The performance was based on the Greek myth of Pandora’s box first printed in Hesiod’s “Works and Days.” In this narrative, Pandora, the first human woman, is endowed with gifts from gods and goddesses, including the gift of curiosity. Pandora marries Epimetheus, who represents human men, and Zeus gives Pandora a jar with specific instructions not to open it. But curious Pandora defies Zeus and opens the jar, unleashing evils on humanity. However, hope still remains inside the jar after Pandora closes it.

While by modern standards Hesiod’s myth objectifies Pandora as a “gift” presented to Epimetheus, and modern retellings of the myth describe women as the catalyst for “a plague upon men,” the OC Aerialists’ reinterpretation of the myth celebrated the strength of women. In the opening act, Pandora, played by College junior Maya Muenzer, opened Pandora’s box, which was formed by vertical blue mats, and “evils” dressed in black and red leotards and tights came spinning out. Muenzer went on to perform a graceful solo utilizing a hanging hoop.

In the following acts aerialists personified specific evils. While one might expect an interpretation of violence to be loud, fast paced and chaotic, College senior Vel Nipson’s performance was melancholic and elegant. Swinging from her legs upside down on the trapeze, she performed to “Bang Bang (My Baby Shot Me Down),” first released as a single by singer-actress Cher. The slow, powerful music and its lyrics complemented Nipson’s movements, which oscillated from dangling from the trapeze to standing tall on top of the trapeze bar, suggesting an internal struggle to find a sense of calm. Her emotional act gave a quiet and tragic beauty to a performance that could have been melodramatic.
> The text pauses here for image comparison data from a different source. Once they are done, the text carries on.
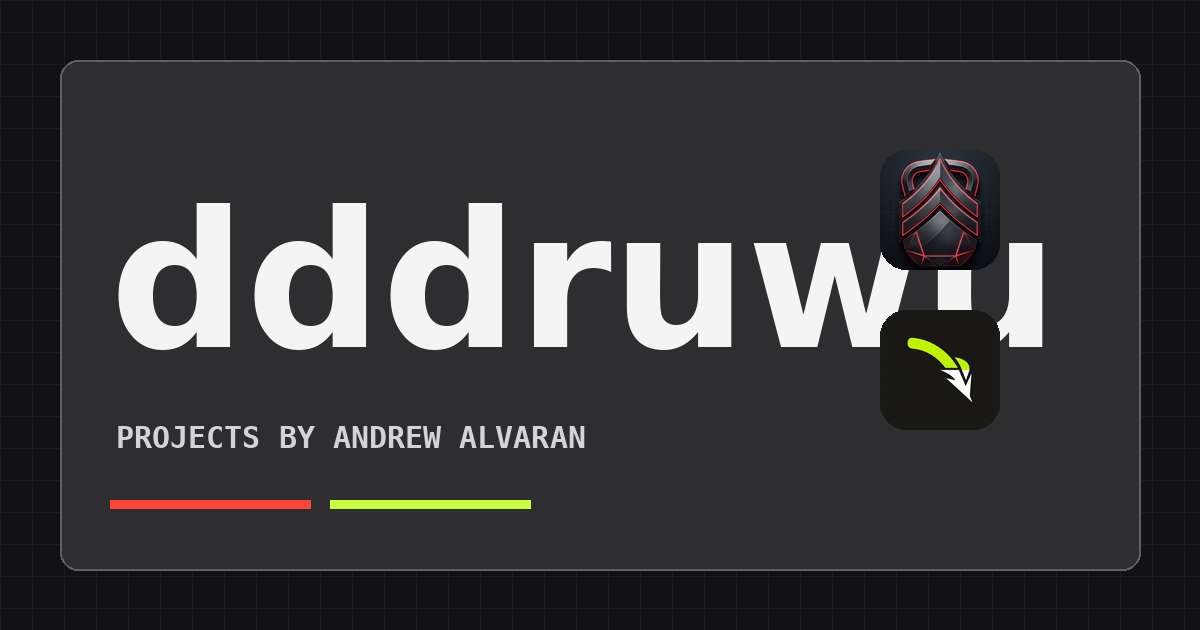
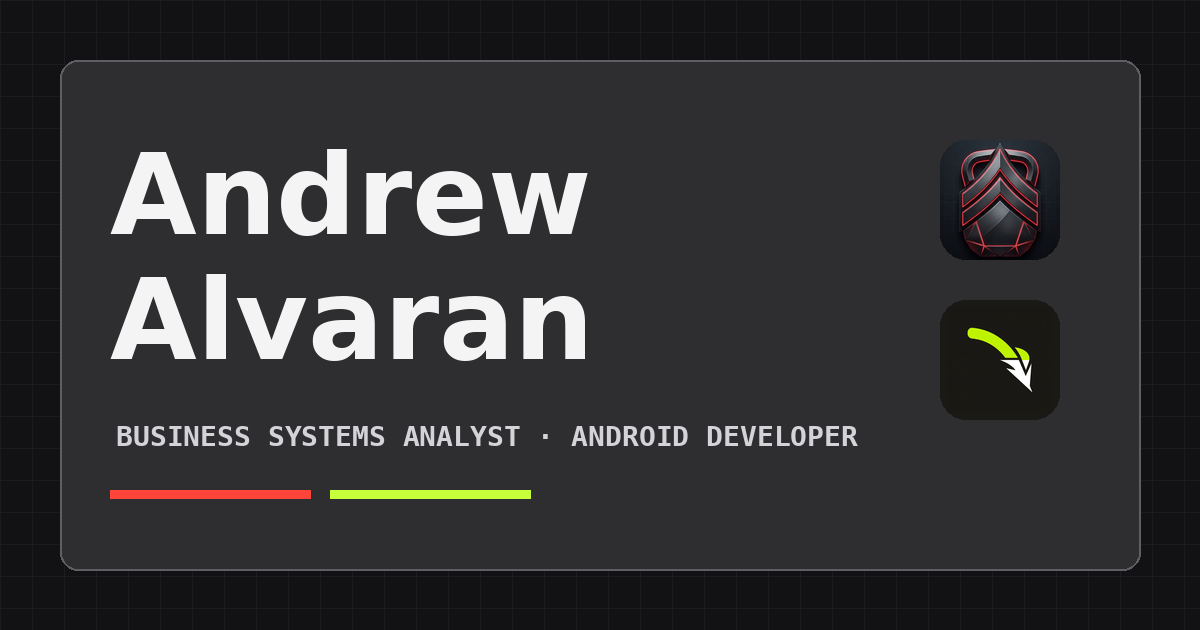
Lead the home page with my name and a portfolio About section
- Replace the dddruwu wordmark with my name and role
- Rewrite About with experience, how I build, app results and what I'm open to
- Add Experience and Open to rows, update page title and share image
- Point contact links to my personal email as an "Email me" link
- Align footer project labels with their links

Claude-Session: https://claude.ai/code/session_0122fEoC6ULMqAk4A4AtvV2r

Changed region(s): [[0.0925, 0.2111, 0.8942, 0.6937], [0.0925, 0.6635, 0.7092, 0.7238], [0.0925, 0.754, 0.4625, 0.8143]]

diff --git a/index.html b/index.html
@@ -3,16 +3,16 @@
 <head>
   <meta charset="utf-8">
   <meta name="viewport" content="width=device-width, initial-scale=1">
-  <title>dddruwu | Apps by Andrew Alvaran</title>
-  <meta name="description" content="Apps by Andrew Alvaran: Iron Commissar, a hardstyle kettlebell training app for Android, and LEANR, a body composition tracker for Android.">
+  <title>Andrew Alvaran | Business systems analyst and Android developer</title>
+  <meta name="description" content="Andrew Alvaran, a senior business systems analyst in Sydney who also builds Android apps: Iron Commissar and LEANR, both live on Google Play.">
   <meta name="theme-color" content="#121214">
   <link rel="canonical" href="https://dddruwu.com/">
 
   <!-- Link preview card when the site is shared -->
   <meta property="og:type" content="website">
-  <meta property="og:site_name" content="dddruwu">
-  <meta property="og:title" content="dddruwu | Apps by Andrew Alvaran">
-  <meta property="og:description" content="Iron Commissar and LEANR, both live on Google Play. Android apps built solo in Sydney.">
+  <meta property="og:site_name" content="Andrew Alvaran">
+  <meta property="og:title" content="Andrew Alvaran | Business systems analyst and Android developer">
+  <meta property="og:description" content="Senior business systems analyst in Sydney. Builds and ships Android apps: Iron Commissar and LEANR, both live on Google Play.">
   <meta property="og:url" content="https://dddruwu.com/">
   <meta property="og:image" content="https://dddruwu.com/assets/img/og-image.png">
   <meta name="twitter:card" content="summary_large_image">
@@ -44,14 +44,14 @@
         <nav aria-label="Main">
           <a href="#projects">Projects</a>
           <a href="#about">About</a>
-          <a href="mailto:dddruwu@gmail.com">Contact</a>
+          <a href="mailto:drewalvaran@gmail.com">Contact</a>
         </nav>
       </div>
       <div class="hero">
-        <h1 class="word">dddruwu</h1>
+        <h1 class="word"><span>Andrew</span> <span>Alvaran</span></h1>
         <div class="hero-side">
-          <span class="plate">Projects by Andrew Alvaran</span>
-          <span class="hero-note">Built solo · Sydney</span>
+          <span class="plate">Business systems analyst · Android developer</span>
+          <span class="hero-note">Sydney · apps published as dddruwu</span>
         </div>
       </div>
     </header>
@@ -128,18 +128,21 @@
       <div class="about-grid">
         <div>
           <h2>Hi, I'm Andrew.</h2>
-          <!-- Draft text: edit freely. -->
-          <p>I'm a Sydney-based developer building Android apps on my own. dddruwu is the name I publish under.</p>
-          <p>I build the tools I want to use myself, then clean them up and release them. Iron Commissar came from my own kettlebell training, and LEANR from tracking my own body composition.</p>
-          <p>By day I work as a business systems analyst, so I care about apps that are simple, honest about your data and easy to delete.</p>
+          <p>I'm a senior business systems analyst in Sydney with over 10 years across transport, logistics, retail, media and utilities. I've led system go-lives, set up EDI and integrations with partners, and supported SAP and the operational systems businesses run on every day.</p>
+          <p>I also design, build and ship Android apps on my own. I write the requirements first, then build with AI coding tools (Claude Code, React Native and Expo), review every change and test on real devices.</p>
+          <p>Iron Commissar came from my kettlebell training. It went from idea to Google Play in three months and has passed 10,000 downloads with a 4.25-star rating. LEANR came from tracking my own body composition and is now live too.</p>
+          <p>Away from the screen I'm a husband and a dad. I train with kettlebells most days, and I unwind with the odd game on my Nintendo Switch 2.</p>
+          <p>I'm open to roles, freelance work and collaborations, so feel free to get in touch.</p>
         </div>
         <dl class="facts">
           <div><dt>Based in</dt><dd>Sydney, Australia</dd></div>
-          <div><dt>Builds</dt><dd>Android apps</dd></div>
+          <div><dt>Experience</dt><dd>10+ years</dd></div>
+          <div><dt>Builds</dt><dd>Business systems · Android apps</dd></div>
           <div><dt>Projects</dt><dd>2 · both live</dd></div>
+          <div><dt>Open to</dt><dd>Roles · freelance · collaborations</dd></div>
           <!-- Social links: add another <a> line (with <br> after the previous one) to extend this list. -->
           <div><dt>Elsewhere</dt><dd><a href="https://github.com/dddruwu">GitHub ↗</a><br><a href="https://www.linkedin.com/in/andrewalvaran/">LinkedIn ↗</a><br><a href="https://www.threads.com/@dddruwu">Threads ↗</a></dd></div>
-          <div><dt>Contact</dt><dd><a href="mailto:dddruwu@gmail.com">dddruwu@gmail.com</a></dd></div>
+          <div><dt>Contact</dt><dd><a href="mailto:drewalvaran@gmail.com">Email me ↗</a></dd></div>
         </dl>
       </div>
     </article>

diff --git a/assets/css/home.css b/assets/css/home.css
@@ -113,11 +113,13 @@ a:focus-visible { outline: 2px solid var(--lime); outline-offset: 3px; }
   display: flex; flex-wrap: wrap; align-items: flex-end; justify-content: space-between; gap: 24px;
 }
 .word {
-  margin: 0; font-weight: 700; font-size: 150px; line-height: 0.95; letter-spacing: -0.05em;
+  margin: 0; font-weight: 700; font-size: 128px; line-height: 0.95; letter-spacing: -0.05em;
   background: linear-gradient(180deg, #ffffff 0%, #b8b8c0 55%, #6a6a72 100%);
   -webkit-background-clip: text; background-clip: text; color: transparent;
   filter: drop-shadow(0 3px 0 rgba(0, 0, 0, 0.55));
 }
+/* The name sits on two lines: Andrew / Alvaran */
+.word span { display: block; }
 .hero-side { display: flex; flex-direction: column; gap: 12px; align-items: flex-start; }
 .plate {
   display: inline-block; padding: 10px 14px; border-radius: 4px;
@@ -204,6 +206,8 @@ footer .container {
 }
 footer ul { display: flex; flex-wrap: wrap; gap: 4px 24px; margin: 0; padding: 0; list-style: none; }
 footer li a { display: inline-block; padding: 12px 0; }
+/* Project labels ("Iron Commissar:", "LEANR:") line up with their links */
+footer li:not(:has(a)) { padding: 12px 0; }
 footer p { margin: 0; padding: 12px 0; }
 
 /* ---- Phones and small screens ---- */
@@ -227,7 +231,7 @@ footer p { margin: 0; padding: 12px 0; }
 
   .hero { padding: 32px 20px 28px; }
   /* Sized from the screen width (vw), so phone font-size settings cannot make it overflow */
-  .word { font-size: clamp(40px, 16vw, 68px); }
+  .word { font-size: clamp(36px, 15vw, 64px); }
   .plate { max-width: 100%; font-size: 11px; letter-spacing: 0.08em; }
   .hero-note { font-size: 11px; }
College sophomore Kat Geber, who portrayed “madness,” began her performance by sitting on the mat with her head in her hands.

The anxiety in her jerky movements increased as she hung from the silks by her ankle, waving her arms around her head. Another impressive point of the piece was when Geber went into the splits in midair, suspended by silks wrapped around each of her ankles, the strain in her body a physical representation of the psychological stress symbolized by her performance. The piece ended dramatically with Geber hanging upside-down with her hair just brushing the floor.

College sophomore Zoe Beach’s interpretation of addiction resonated with both Nipson and Geber’s performances, all of which skillfully showcased beauty, despite the fact that they portrayed ugly human behaviors. Deftly twisting her body, she performed to Jhené Aiko’s “3:16 AM,” which references both addiction to drugs and to lovers and includes lyrics appropriate for the aerial performance, such as “I do not feel the fear of falling / Thought I could fly.” The impressive repeating somersaults Beach did around the trapeze’s bar fittingly mirrored the cyclical nature of addiction. Like Nipson and Geber’s performances, Beach’s movements were strong and controlled, as well as daring and expressive.

The cohesive theme of Pandora’s box celebrated the female body as a medium for creativity. The performers’ physical strength allowed them to achieve graceful and elegant artistic expression. The performance of the final act, “Hope,” exemplified both these aspects of the show. Dancers on the floor raised their bent-over bodies in wakeful circular motions while Beach and Geber performed a complicated, cooperative duo on the trapeze. The symmetry in their movements and the necessary supportiveness needed to pull off feats like hanging upside-down from one another’s arms off of a trapeze emphasized the importance of working together to achieve a hopeful future.